NASA’s first space shuttle was the Enterprise, but the first modern space shuttle audiences actually saw lift off on screen was named Moonraker — and piloted by none other than the world’s most famous secret agent.
Confused? Three years after Enterprise served as NASA’s first test shuttle in 1976, and two years before Space Shuttle Columbia became the first NASA shuttle to actually reach space in 1981, several fictional space shuttles resembling the U.S. space agency’s history-making spacecraft graced the screen in 1979’s over-the-top James Bond entry Moonraker.
Perhaps graced is the wrong word. Moonraker is rarely cited as anyone’s favorite James Bond film, but that’s because it’s been assessed the wrong way for years. If you jettison preconceived notions of Moonraker as a great Bond movie, you’ll find it’s much more fun to think of it as a zany 1970s outer space heist movie: a more irreverent, less philosophically minded Ad Astra.
Here’s why Moonraker is a great tongue-in-cheek sci-fi adventure, how it predicted Elon Musk, and where you can watch it for free right now. Mild spoilers ahead for Moonraker (both the film and Ian Fleming’s novel).
Why are there “real” space shuttles in Moonraker?
Although we tend to associate NASA’s space shuttle program with the 1980s, the truth is that the Enterprise was first rolled out by NASA in 1976. When it came time for director Lewis Gilbert to tell his design team how to visualize the space shuttles of Moonraker, there were already very realistic models to study, close at hand.
The plot of Moonraker revolves around Bond trying to track down space shuttles that have been hijacked by some unknown spaceship thief. Superficially, this plot resembles You Only Live Twice, in which evil organization Spectre plucked Gemini and Soyuz capsules out of orbit. As in that film, Moonraker sought to showcase some modicum of spaceflight realism, which explains why the Moonraker shuttle was made to look like a real shuttle set to launch a few years later.
How Moonraker predicted Elon Musk
Although the designs for the space shuttles in Moonraker matched what NASA was doing at the time, the Moonraker shuttles weren’t actually built by the government in the film’s storyline. Instead, they were designed by private firm Drax Industries. This plotline echoes the original Ian Fleming novel, in which the UK government enlisted tech mogul Hugo Drax to help build a super-missile, named Moonraker, that could be a game-changer in the Cold War.
These days, the idea that government-run space agencies would use spacecraft built by private firms is a fact of life. Elon Musk’s SpaceX is the most prominent example, but don’t forget Boeing’s Starliner. In real life, Musk is (probably) not a Bond villain, but you can see why inventing someone like him — a super-rich dude who builds spaceships — would seem over-the-top in 1979.
Why Moonraker is a good sci-fi movie disguised as a corny one
Although the vast majority of Moonraker takes place on Earth and is filled with all the groan-worthy (or borderline offensive) humor audiences at the time had come to expect from 007, the basic storyline is compelling.
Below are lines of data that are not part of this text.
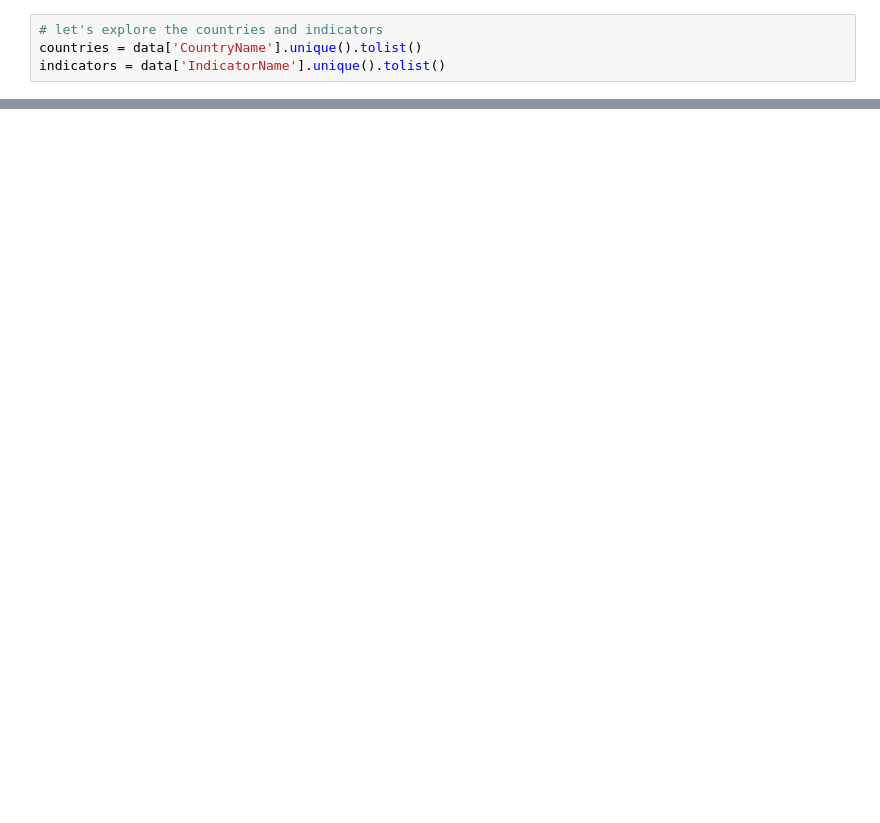
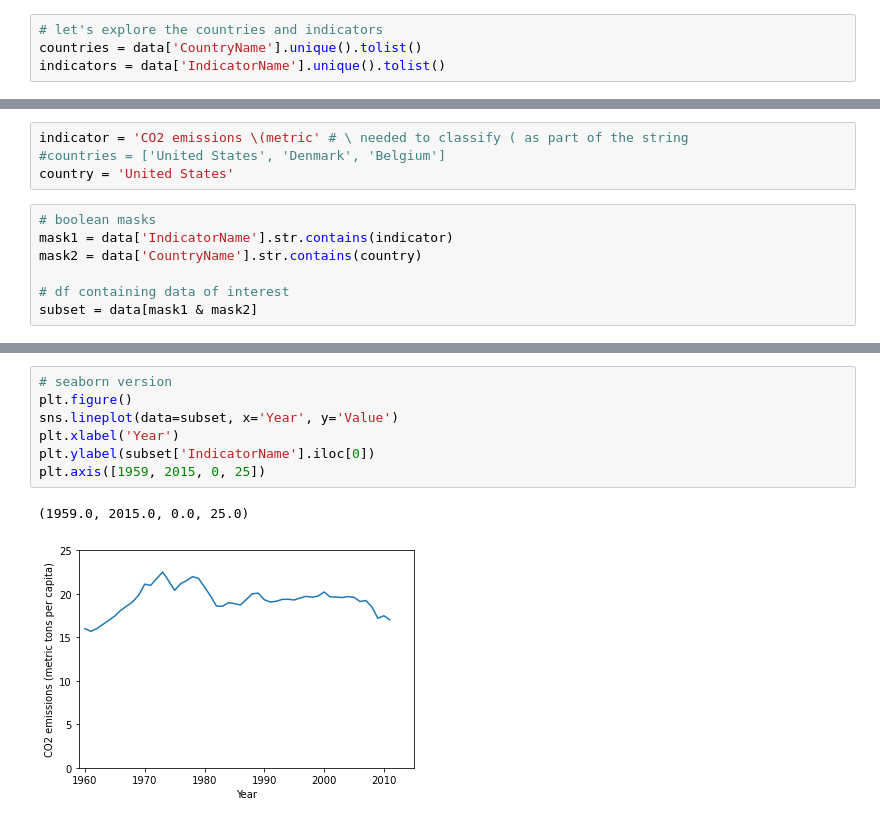
Before and after one commit to data-sandbox/world-development-indicators, a Jupyter notebook: world_development_indicators_exploration.ipynb, the cells around one changed output, grey strips where cells are left out. Saved outputs shown, nothing was run; the diff lists cells and outputs as text; blank space fills up the shorter version.

Commit message:
begin exploring co2 emissions

```diff
--- a/world_development_indicators_exploration.ipynb
+++ b/world_development_indicators_exploration.ipynb
@@ -26,0 +88,11 @@ AttributeError: 'list' object has no attribute 'head'
+# %%
+indicator = 'CO2 emissions \(metric' # \ needed to classify ( as part of the string
+#countries = ['United States', 'Denmark', 'Belgium']
+country = 'United States'
+# %%
+# boolean masks
+mask1 = data['IndicatorName'].str.contains(indicator)
+mask2 = data['CountryName'].str.contains(country)
+
+# df containing data of interest
+subset = data[mask1 & mask2]
@@ -26,0 +108,10 @@ AttributeError: 'list' object has no attribute 'head'
+# %%
+# seaborn version
+plt.figure()
+sns.lineplot(data=subset, x='Year', y='Value')
+plt.xlabel('Year')
+plt.ylabel(subset['IndicatorName'].iloc[0])
+plt.axis([1959, 2015, 0, 25])
+# %% [output]
+(1959.0, 2015.0, 0.0, 25.0)
+[figure, added]
```
Also changed, not shown: parts of 9 cells of this notebook.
Turns out, Drax’s plan to repopulate the Earth involves destroying it first. (It calls to mind Robert Redford’s scheme involving HYDRA in Captain America: The Winter Soldier.) From space, the Moonraker shuttles will unleash a disease that will wipe out most people on Earth, after which point the planet will be repopulated by a hand-selected group of Drax’s “ideal” humans.
It’s not exactly sold with the level of seriousness such a premise demands, but those planetary stakes ensure that it will be doomsday on Earth if Bond fails. In the late ‘70s and early ‘80s, popular culture was still grappling with widespread paranoia about Russia launching nukes against “the West,” but even that international tension paled in comparison to a supervillain taking out all life on Earth.
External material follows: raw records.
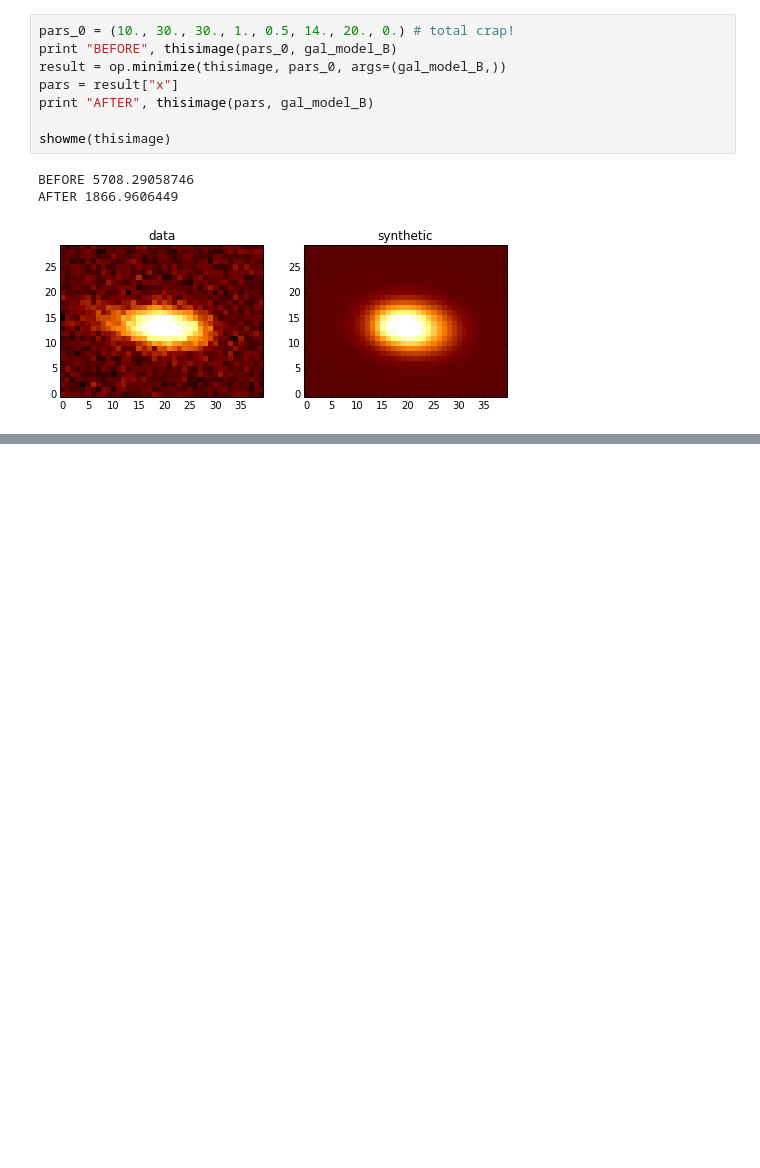
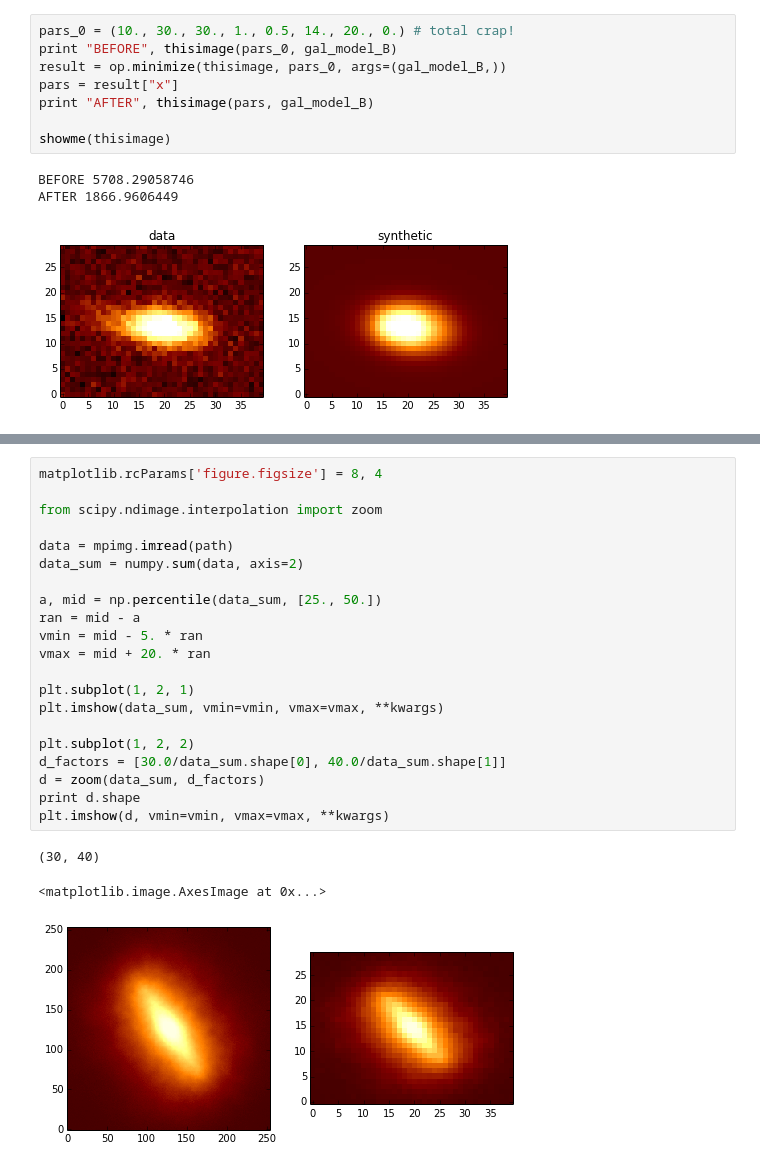
Before and after one commit to davidwhogg/DeprojectAllGalaxies, a Jupyter notebook: astrohack_projections.ipynb, the cells around one changed output, grey strips where cells are left out. Saved outputs shown, nothing was run; the diff lists cells and outputs as text; blank space fills up the shorter version.

```diff
--- a/astrohack_projections.ipynb
+++ b/astrohack_projections.ipynb
@@ -249,0 +420,25 @@ after B 1295.51157742
+# %%
+matplotlib.rcParams['figure.figsize'] = 8, 4
+
+from scipy.ndimage.interpolation import zoom
+
+data = mpimg.imread(path)
+data_sum = numpy.sum(data, axis=2)
+
+a, mid = np.percentile(data_sum, [25., 50.])
+ran = mid - a
+vmin = mid - 5. * ran
+vmax = mid + 20. * ran
+
+plt.subplot(1, 2, 1)
+plt.imshow(data_sum, vmin=vmin, vmax=vmax, **kwargs)
+
+plt.subplot(1, 2, 2)
+d_factors = [30.0/data_sum.shape[0], 40.0/data_sum.shape[1]]
+d = zoom(data_sum, d_factors)
+print d.shape
+plt.imshow(d, vmin=vmin, vmax=vmax, **kwargs)
+# %% [output]
+(30, 40)
+<matplotlib.image.AxesImage at 0x...>
+[figure, added]
```
Also changed, not shown: parts of 5 cells of this notebook, 1 other file.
Key to all this is the detail that Moonraker tried to tackle the notion of a contemporary version of battles in space. Sure, there are lasers involved, but the fact the movie isn’t set in the future makes its anachronisms more interesting than embarrassing. In more recent years, the Apple TV+ series For All Mankind has explored this period of space exploration history more realistically, but Moonraker is the rare retro science fiction movie that floated a surprisingly grounded premise inside its requisite spy-movie cheese.